Considering the cons of being attached brings us full circle back to the pros of being single – once situation really is just a flip-side of the other. When you’re attached, there’s less freedom, less money, and absolutely no chance of chatting up other babes, unless you fancy a black eye or a swift kick to the jingle bells.

What’s a guy to do? Beats me. If it’s true that the grass is always greener on the other side, then it means you’ll never be happy, because you’ll always be miserable on your own side. I guess you either can’t stand being single or you can’t stand being attached, which is probably why some guys remain happy bachelors for their entire lives, while others settle down as soon as they’re sure of having found the right one. Perhaps when you’ve finally pounced on the right girl, the grass just ceases to look greener on the other side anymore.

Or who knows? You might even stop peeking at the other side altogether.

Ouch!

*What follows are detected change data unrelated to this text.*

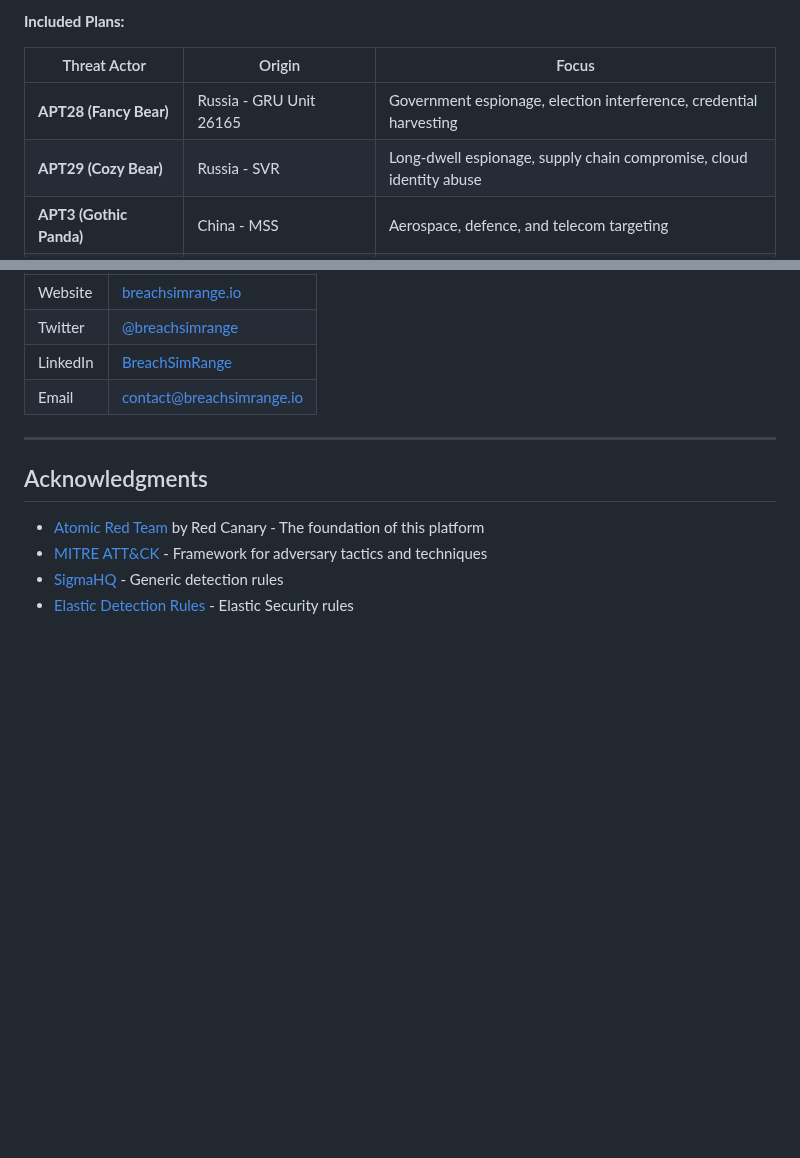
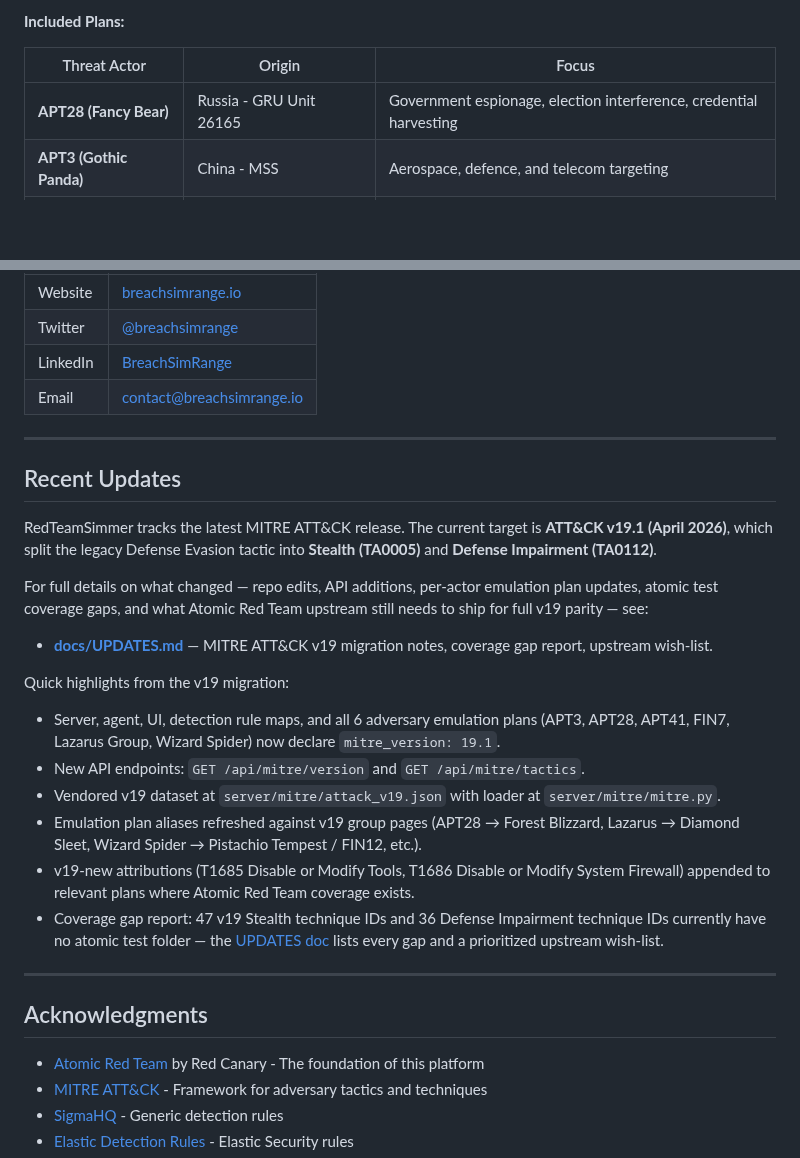
Before and after one commit to BreachSimRange/RedTeamSimmer, a Markdown page: README.md, 2 parts joined by grey strips. Rendered like a GitHub page; blank space fills up the shorter version.

```diff
--- a/README.md
+++ b/README.md
@@ -71,7 +71,6 @@ RedTeamSimmer ships with pre-built emulation plans modelled on real-world APT tr
 | Threat Actor | Origin | Focus |
 |--------------|--------|-------|
 | **APT28 (Fancy Bear)** | Russia - GRU Unit 26165 | Government espionage, election interference, credential harvesting |
-| **APT29 (Cozy Bear)** | Russia - SVR | Long-dwell espionage, supply chain compromise, cloud identity abuse |
 | **APT3 (Gothic Panda)** | China - MSS | Aerospace, defence, and telecom targeting |
 | **APT41 (Wicked Panda)** | China - dual-use | Hybrid espionage and financially motivated intrusions |
 | **FIN7 (Carbanak)** | Financially motivated (eCrime) | POS malware, retail and hospitality breach patterns |
@@ -842,6 +848,25 @@ Security researcher and developer passionate about building tools for the offens
 
 ---
 
+## Recent Updates
+
+RedTeamSimmer tracks the latest MITRE ATT&CK release. The current target is **ATT&CK v19.1 (April 2026)**, which split the legacy Defense Evasion tactic into **Stealth (TA0005)** and **Defense Impairment (TA0112)**.
+
+For full details on what changed — repo edits, API additions, per-actor emulation plan updates, atomic test coverage gaps, and what Atomic Red Team upstream still needs to ship for full v19 parity — see:
+
+- **[docs/UPDATES.md](docs/UPDATES.md)** — MITRE ATT&CK v19 migration notes, coverage gap report, upstream wish-list.
+
+Quick highlights from the v19 migration:
+
+- Server, agent, UI, detection rule maps, and all 6 adversary emulation plans (APT3, APT28, APT41, FIN7, Lazarus Group, Wizard Spider) now declare `mitre_version: 19.1`.
+- New API endpoints: `GET /api/mitre/version` and `GET /api/mitre/tactics`.
+- Vendored v19 dataset at `server/mitre/attack_v19.json` with loader at `server/mitre/mitre.py`.
+- Emulation plan aliases refreshed against v19 group pages (APT28 → Forest Blizzard, Lazarus → Diamond Sleet, Wizard Spider → Pistachio Tempest / FIN12, etc.).
+- v19-new attributions (T1685 Disable or Modify Tools, T1686 Disable or Modify System Firewall) appended to relevant plans where Atomic Red Team coverage exists.
+- Coverage gap report: 47 v19 Stealth technique IDs and 36 Defense Impairment technique IDs currently have no atomic test folder — the [UPDATES doc](docs/UPDATES.md) lists every gap and a prioritized upstream wish-list.
+
+---
+
 ## Acknowledgments
 
 - [Atomic Red Team](https://github.com/redcanaryco/atomic-red-team) by Red Canary - The foundation of this platform
```
Also changed, not shown: other parts of README.md (+28 -21 lines), docs/UPDATES.md (added, +202 -0 lines), server/emulation_plans/APT_EMULATION_PLANS_SUMMARY.md (+60 -32 lines), docs/architecture.png (added), docs/images/architecture.png (added), 15 other files.
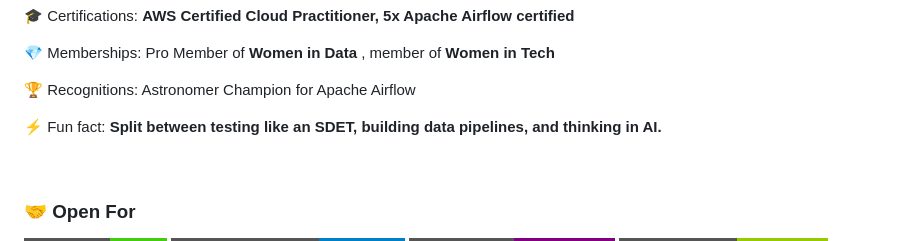
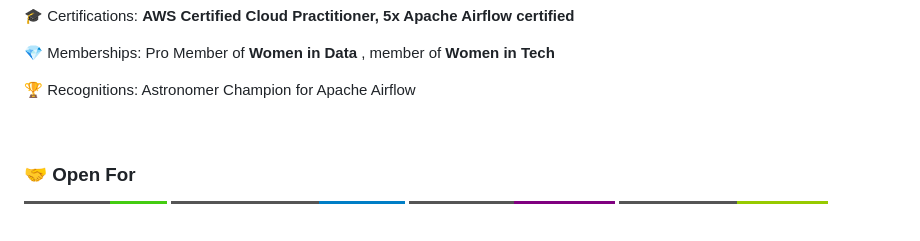
Before and after one commit to Shrividya/Shrividya, a Markdown page: README.md, the part around the change. Rendered like a GitHub page; badges without logos; blank space fills up the shorter version.

Commit message:
Remove fun fact from README
Removed fun fact about testing, data pipelines, and AI.

```diff
--- a/README.md
+++ b/README.md
@@ -52,8 +52,6 @@
 💎 Memberships: Pro Member of **Women in Data** , member of **Women in Tech**
 
 🏆 Recognitions: Astronomer Champion for Apache Airflow
-
-⚡ Fun fact: **Split between testing like an SDET, building data pipelines, and thinking in AI.**
 
 <br clear="right"/>
 
```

The final nail in my broken heart.

by Jason Tan

It was devastating news. I knew it would happen one day. But not so soon.

It has been only a year and a half since we said goodbye. How could she say yes to someone so quickly?

The night when it all ended -Aug 5, 1998- she had cried herself hoarse. Yes, it was all my fault.

We met the following week, to divide the money in our bank account and to take back our photos. She looked like a complete stranger. And a complete wreck. She had cut her hair short, something she said she would rather die than do because it made her look stupid. And then there were her swollen eyes. Eyes so pregnant with blame, they torched my heart.

From that moment, I knew we could never be back together. I could never face her again. When she left, there was a man waiting for her. She held his hands, probably to spite me. Fine, I said. By all means, you could rebound into a relationship days after we split for all I cared.

The truth is, deep down, I cared.

We called each other a few times after that. Call it mutual post break-up therapy, if you wish. We exchanged a few polite "How are you?" greetings. For the first time in four years, we were formal to each other. No more "hi dear" or "bye dear".

It was bizarre. Yet it never escaped me that we were done for good. Ours was like a mirror shattered to a thousand pieces, the damage complete.

Soon, we lost touch. I wouldn't know whether she missed me. But I thought of her a lot. Like when I drove. When I hit the bed each night. And when I travelled alone. I used to cry. But not anymore. And then it happened.

Last month, I went back to camp and met a former campmate who's her insurance agent. She's engaged, he told me matter-of-factly. My heart ran riot. There, amidst my noisy campmates, I tried to shut out of the shattering truth. But I couldn't. It was the final in the coffin. It was coming sooner or later. Ah, might as well make it sooner.

I asked the messenger: "When did they get engaged? When do they plan to get married?" He had no answer. But really, what difference would the answers make? I still won't be gracious enough to say she deserves a better man. Neither will I be crazy enough to ask her for another chance. Knowing her, it's pointless. I no longer have a place in her heart. Whether I cry or die, her life goes on as usual - unaffected.

Five minutes after the news broke, I was still numb. My heart was lost. My mind was blank. My soul was confused. Cry? Nah, no point. There comes a time when you've been so hurt, crying wont make you feel better. Scream? Nah, who cares? Hide? What for?

I have to move on. I have to accept the painful truth, tuck it under my pillow and live my life.

So I allowed myself to be upset for just a day. I thought of our happy moments, our crazy short trips, and how we used to read Cleo magazine cuddled together. I thought of her laughter, her smile and her wit. I missed her for one last time.

And then slowly I came to grips with the fact that she's now sharing her life with someone else. That the dreams we once built together were just that - dreams. That right now, she's building more beautiful dreams with her new man.

Slowly, the pain drifted away. And soon it would hurt no more. No matter how devastating it once was.